I’ve been thinking about the power of blogging lately. It’s amazing how blogs and the openness of the web has helped communicate what is going on in Burma, in spite of the governmental shut downs, and blogs growing in popularity in Pakistan, Iraq, Iran, and other places in the world where “freedom of speech” can come with a jail sentence. As I prepare to leave next week for WordCamp Israel, October 25, 2007, in Tel Aviv, I’m reading the blogs of many Israelis. A saying keeps echoing through my thoughts: The pen is mightier than the sword.
Credited as being first said by Edward Bulwer-Lytton in 1839 play, Richelieu; Or the Conspiracy, I’ve seen many variations on this, but I wonder if anyone has yet said, “The blog is mightier than the pen and the sword.”
Just doesn’t have the same punch, does it?
Still, the ability of the written word to influence and change the world has been around for thousands of years. Its power increased when the word became portable, traveling from place to place as the population spread around the world, bringing the preserved words of the past with them.
Today, the written word is virtual, which could mean ephemeral, but it’s not. It is still made of sharp metal when used properly.
As I contemplate freedom of speech, blogging, and this old saying, let’s look at how that famous quote has been used by others to make a bigger point, and how it applies to blogs.
The pen is mightier than the sword, and considerably easier to write with.

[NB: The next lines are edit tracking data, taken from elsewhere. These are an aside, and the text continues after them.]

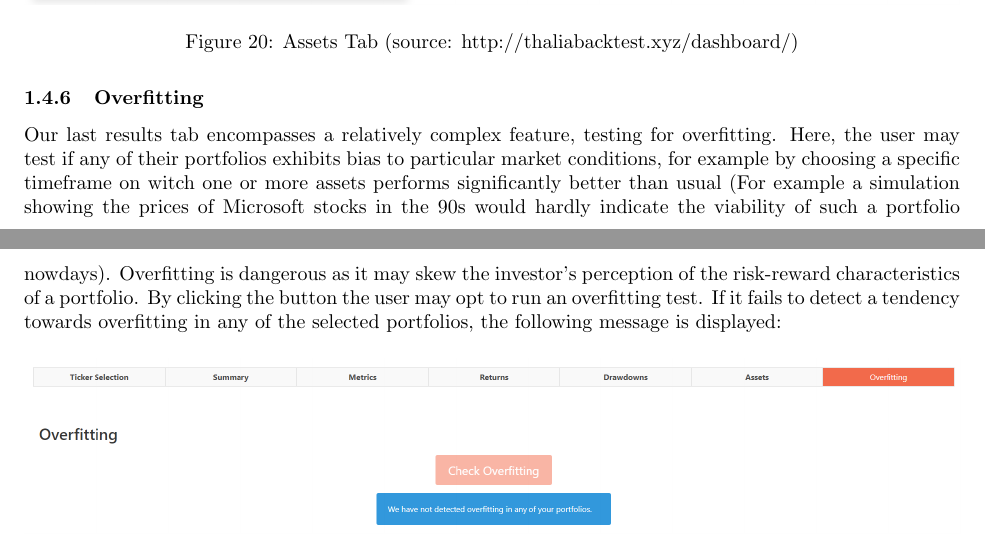
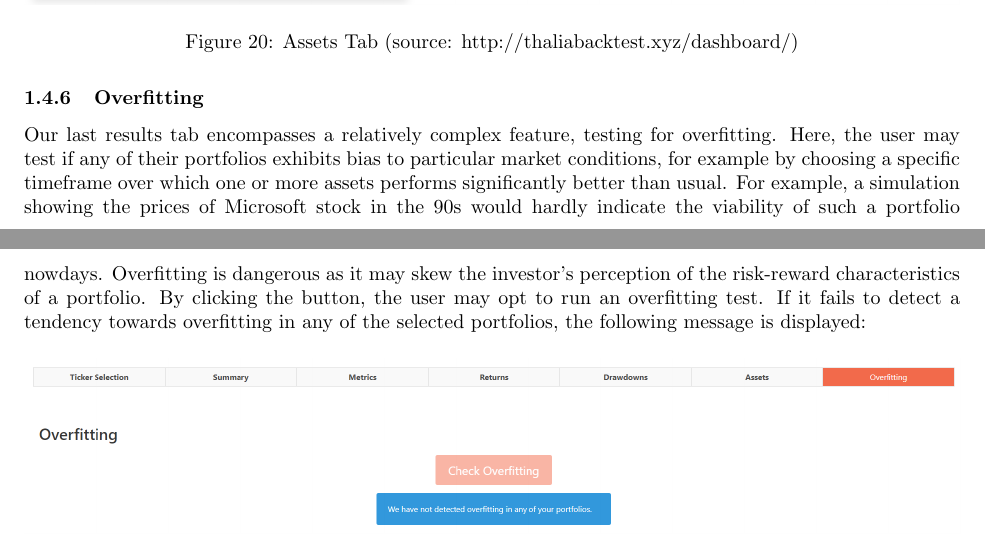
Before and after one commit to Veluga/Thalia-Backtesting-Tool, a LaTeX document (Report/08Appendices/081User/user.tex): two parts of pages 12 and 13 of 13, joined at a grey line, cut so that both start at the same text. Compiled offline with pdfLaTeX.

Commit message:
Update Report/08Appendices/081User/user.tex

```diff
--- a/Report/08Appendices/081User/user.tex
+++ b/Report/08Appendices/081User/user.tex
@@ -318,7 +318,7 @@ Here, the user may encounter a pie chart similar to the one on the summary tab.
 
 \subsubsection{Overfitting}
 
-Our last results tab encompasses a relatively complex feature, testing for overfitting. Here, the user may test if any of their portfolios exhibits bias to particular market conditions, for example by choosing a specific timeframe on witch one or more assets performs significantly better than usual (For example a simulation showing the prices of Microsoft stocks in the 90s would hardly indicate the viability of such a portfolio nowdays). Overfitting is dangerous as it may skew the investor's perception of the risk-reward characteristics of a portfolio. By clicking the button the user may opt to run an overfitting test. If it fails to detect a tendency towards overfitting in any of the selected portfolios, the following message is displayed:
+Our last results tab encompasses a relatively complex feature, testing for overfitting. Here, the user may test if any of their portfolios exhibits bias to particular market conditions, for example by choosing a specific timeframe over which one or more assets performs significantly better than usual. For example, a simulation showing the prices of Microsoft stock in the 90s would hardly indicate the viability of such a portfolio nowdays. Overfitting is dangerous as it may skew the investor's perception of the risk-reward characteristics of a portfolio. By clicking the button, the user may opt to run an overfitting test. If it fails to detect a tendency towards overfitting in any of the selected portfolios, the following message is displayed:
 
 \begin{figure}[H]
    \centering
```
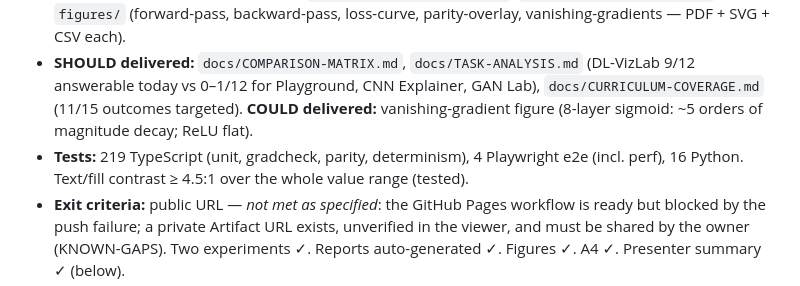
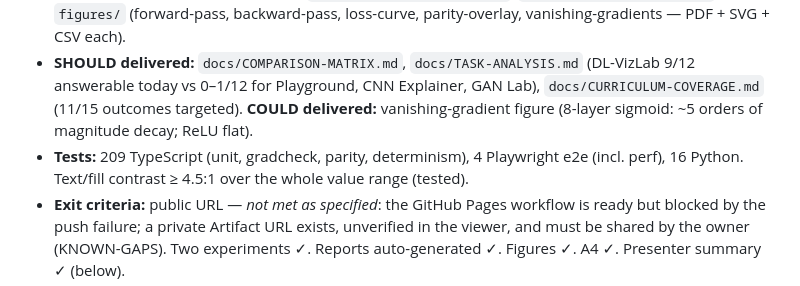
Before and after one commit to 2GOVINDHR2/viz, a Markdown page: docs/PROGRESS.md, the part around the change. Drawn GitHub-style.

Commit message:
docs: correct P4 test count
Co-Authored-By: Claude Opus 5.5 <noreply@anthropic.com>
Claude-Session: https://claude.ai/code/session_01UTmJyUHf8vQmhEjUN22LCX

```diff
--- a/docs/PROGRESS.md
+++ b/docs/PROGRESS.md
@@ -52,7 +52,7 @@ Append-only phase summaries. Read from the end backwards when resuming.
 - **Shipped:** vertical slice (React + Zustand; all computation in a Web Worker): Neural Execution View rendered only from the trace state (activation values printed and colour-coded, weight sign by colour *and* dash, magnitude by thickness, current instruction highlighted via its visual mapping, persistent text mode indicator FORWARD / BACKWARD / UPDATE with icon and border pattern); controls (six granularities, step back/forward, run/pause with speed, reset, scrubber, run-to-breakpoint, five breakpoint toggles); Explanation Module (KaTeX general and substituted formulas, sentence, simple/detailed); keyboard operation; text-equivalent state summary (aria-live). Two experiments end to end: single neuron (AND) and 2-4-1 MLP on XOR (defaults from a 480-run sweep, `reports/xor-sweep.json`).
 - **Evidence documents (generated):** `docs/VALIDATION-REPORT.md`, `docs/TRACE-STATISTICS.md`, `figures/` (forward-pass, backward-pass, loss-curve, parity-overlay, vanishing-gradients — PDF + SVG + CSV each).
 - **SHOULD delivered:** `docs/COMPARISON-MATRIX.md`, `docs/TASK-ANALYSIS.md` (DL-VizLab 9/12 answerable today vs 0–1/12 for Playground, CNN Explainer, GAN Lab), `docs/CURRICULUM-COVERAGE.md` (11/15 outcomes targeted). **COULD delivered:** vanishing-gradient figure (8-layer sigmoid: ~5 orders of magnitude decay; ReLU flat).
-- **Tests:** 219 TypeScript (unit, gradcheck, parity, determinism), 4 Playwright e2e (incl. perf), 16 Python. Text/fill contrast ≥ 4.5:1 over the whole value range (tested).
+- **Tests:** 209 TypeScript (unit, gradcheck, parity, determinism), 4 Playwright e2e (incl. perf), 16 Python. Text/fill contrast ≥ 4.5:1 over the whole value range (tested).
 - **Exit criteria:** public URL — *not met as specified*: the GitHub Pages workflow is ready but blocked by the push failure; a private Artifact URL exists, unverified in the viewer, and must be shared by the owner (KNOWN-GAPS). Two experiments ✓. Reports auto-generated ✓. Figures ✓. A4 ✓. Presenter summary ✓ (below).
 - **For the presenter (2 November):** (1) the IR is the contribution: show `samples/xor-mlp.trace.json`, run `node tools/npm-verify.mjs` on it (an engine-independent program re-derives all 232 instructions) and `node tools/npm-replay.mjs … --granularity layer`; (2) correctness: `figures/parity-overlay.pdf` (TF.js and DL-VizLab losses coincide; deviations ~10⁻⁷) and the gradcheck table; (3) the app: XOR experiment, tick "back-propagation starts", "To breakpoint", step back and forward at layer granularity; (4) the study is designed and its analysis validated on simulated data (`docs/RESULTS-SKELETON.md`, clearly watermarked). Do not present simulated numbers as findings.
 - **Next:** P5 (three views and explanation completion).
```
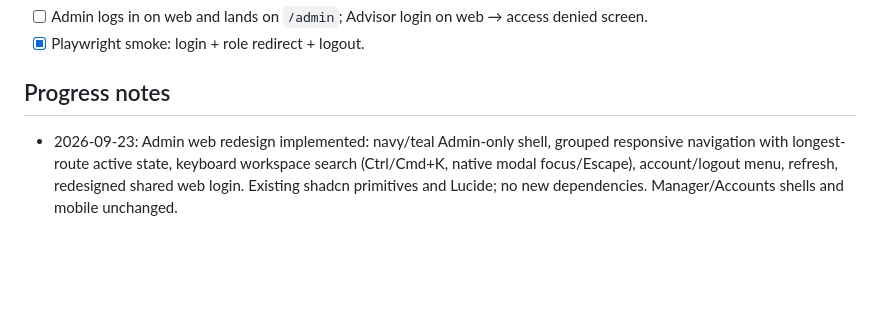
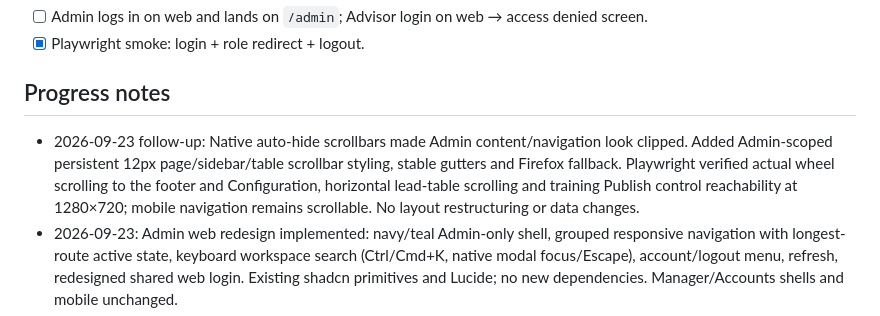
Before and after one commit to manoj1440/kbs-solutions, a Markdown page: DOCS/features/F-801-web-shell.md, the part around the change. Rendered like a GitHub page; blank space fills up the shorter version.

```diff
--- a/DOCS/features/F-801-web-shell.md
+++ b/DOCS/features/F-801-web-shell.md
@@ -15,6 +15,7 @@
 - [x] Playwright smoke: login + role redirect + logout.
 
 ## Progress notes
+- 2026-09-23 follow-up: Native auto-hide scrollbars made Admin content/navigation look clipped. Added Admin-scoped persistent 12px page/sidebar/table scrollbar styling, stable gutters and Firefox fallback. Playwright verified actual wheel scrolling to the footer and Configuration, horizontal lead-table scrolling and training Publish control reachability at 1280×720; mobile navigation remains scrollable. No layout restructuring or data changes.
 - 2026-09-23: Admin web redesign implemented: navy/teal Admin-only shell, grouped responsive navigation with longest-route active state, keyboard workspace search (Ctrl/Cmd+K, native modal focus/Escape), account/logout menu, refresh, redesigned shared web login. Existing shadcn primitives and Lucide; no new dependencies. Manager/Accounts shells and mobile unchanged.
 - Admin overview composes existing authorized APIs: all-bank lead/MIS totals, payout metadata (not paginated-row sums), exceptions, awaiting-Admin approvals, advisor onboarding, calling allocation, recent 5 leads with independent stage/decision/activation, staffing and expandable launch gates. All-time basis and per-bank upload/applied times explicit; partial failures show unavailable, never fabricated zero. Eligibility/reservation buckets are not double-counted.
 - Verification: Playwright MCP Admin OTP login → `/admin` → logout; search/filter/no-result/Escape/focus-return, nested active navigation, lead detail, approval drill-down, configuration disclosure and mobile menu. Overview tested at 1440/1024/768/390px; leads/MIS/payout/users pages checked for page-level overflow at 390px. Fixed long stage wrapping, grid min-width and profile select overflow. Screenshots in untracked `.playwright-mcp/admin-overview-desktop.png`, `admin-overview-mobile.png`, `admin-login-desktop.png`.
```
Also changed, not shown: DOCS/PROGRESS.md (+4 -0 lines).
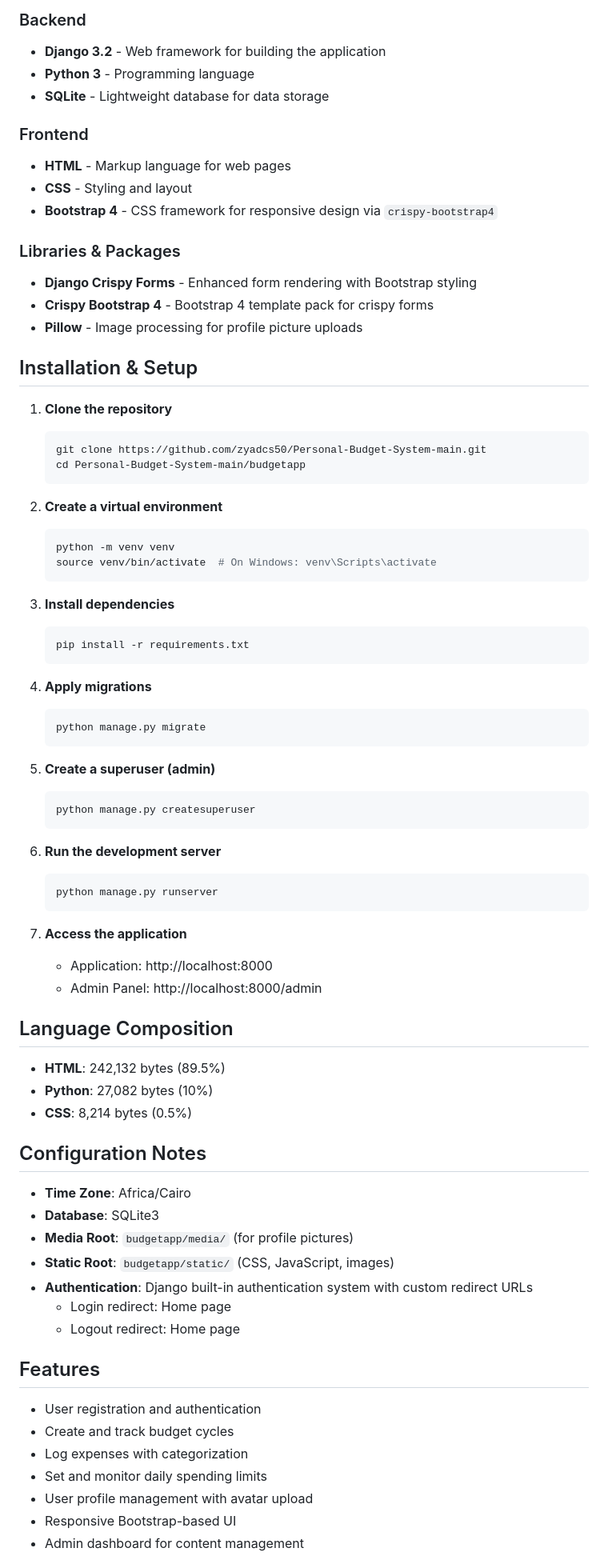
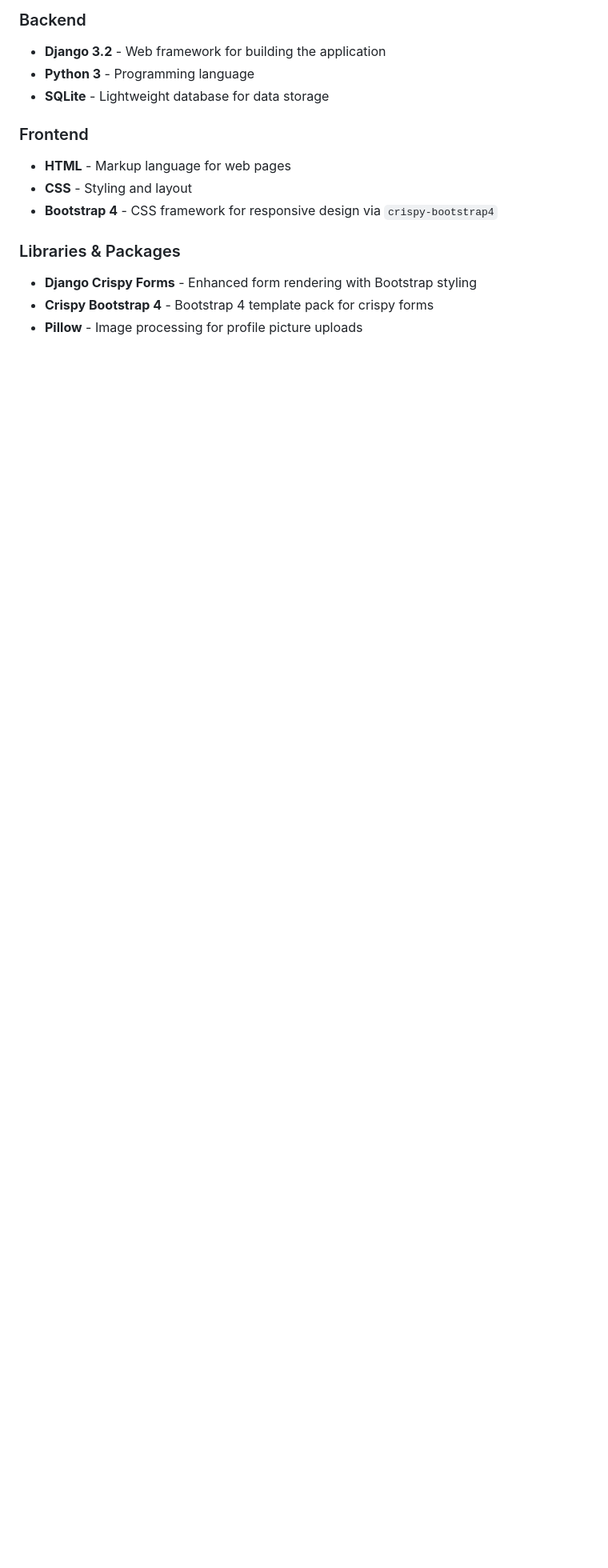
Before and after one commit to zyadcs50/Personal-Budget-System-main, a Markdown page: README.md, the part around one of its changes. Shown at 80% size. Drawn GitHub-style; blank space fills up the shorter version.

Commit message:
Clean up README by removing unnecessary sections
Removed installation and setup instructions, language composition, configuration notes, features, environment variables, license, and author sections from the README.

````diff
--- a/README.md
+++ b/README.md
@@ -71,68 +71,3 @@ Personal-Budget-System-main/
 - **Django Crispy Forms** - Enhanced form rendering with Bootstrap styling
 - **Crispy Bootstrap 4** - Bootstrap 4 template pack for crispy forms
 - **Pillow** - Image processing for profile picture uploads
-
-## Installation & Setup
-
-1. **Clone the repository**
-   ```bash
-   git clone https://github.com/zyadcs50/Personal-Budget-System-main.git
-   cd Personal-Budget-System-main/budgetapp
-   ```
-
-2. **Create a virtual environment**
-   ```bash
-   python -m venv venv
-   source venv/bin/activate  # On Windows: venv\Scripts\activate
-   ```
-
-3. **Install dependencies**
-   ```bash
-   pip install -r requirements.txt
-   ```
-
-4. **Apply migrations**
-   ```bash
-   python manage.py migrate
-   ```
-
-5. **Create a superuser (admin)**
-   ```bash
-   python manage.py createsuperuser
-   ```
-
-6. **Run the development server**
-   ```bash
-   python manage.py runserver
-   ```
-
-7. **Access the application**
-   - Application: http://localhost:8000
-   - Admin Panel: http://localhost:8000/admin
-
-## Language Composition
-
-- **HTML**: 242,132 bytes (89.5%)
-- **Python**: 27,082 bytes (10%)
-- **CSS**: 8,214 bytes (0.5%)
-
-## Configuration Notes
-
-- **Time Zone**: Africa/Cairo
-- **Database**: SQLite3
-- **Media Root**: `budgetapp/media/` (for profile pictures)
-- **Static Root**: `budgetapp/static/` (CSS, JavaScript, images)
-- **Authentication**: Django built-in authentication system with custom redirect URLs
-  - Login redirect: Home page
-  - Logout redirect: Home page
-
-## Features
-
-- User registration and authentication
-- Create and track budget cycles
-- Log expenses with categorization
-- Set and monitor daily spending limits
-- User profile management with avatar upload
-- Responsive Bootstrap-based UI
-- Admin dashboard for content management
-
````
Also changed, not shown: other parts of README.md (+0 -15 lines).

Marty Feldman was a great comedian and actor, and he was right, the pen is much easier to write with. Still, imagine how easy it has become to leave the pen behind and use a blog? A blog is much easier to write with, not that it is easier to type on the computer, but because you reach a much wider audience.
Within seconds, your blog post can be found by millions of Internet users, if they are searching for what you are writing about. A few pings and search engines come to index your content and hand it out to searchers. Feed readers scoop it up, bringing your words into people’s homes and businesses almost instantly.
Your words are out there, for everyone to see. The power of your words lies waiting for someone to notice.
Hey, not many pens have that kind of networking power.
The pen is mightier than the sword and you should not confuse the two under any circumstances. Be persuasive, but don’t try to poke your reader’s eye out.
Without a doubt, Towler is right. Your blog must be persuasive if you want to get your point across, but take care not to poke out the eye of your reader. Don’t be offensive. Don’t be nasty. It’s your opinion, so have at it, but why be insulting. Unless your readers come because you specialize in entertaining insults.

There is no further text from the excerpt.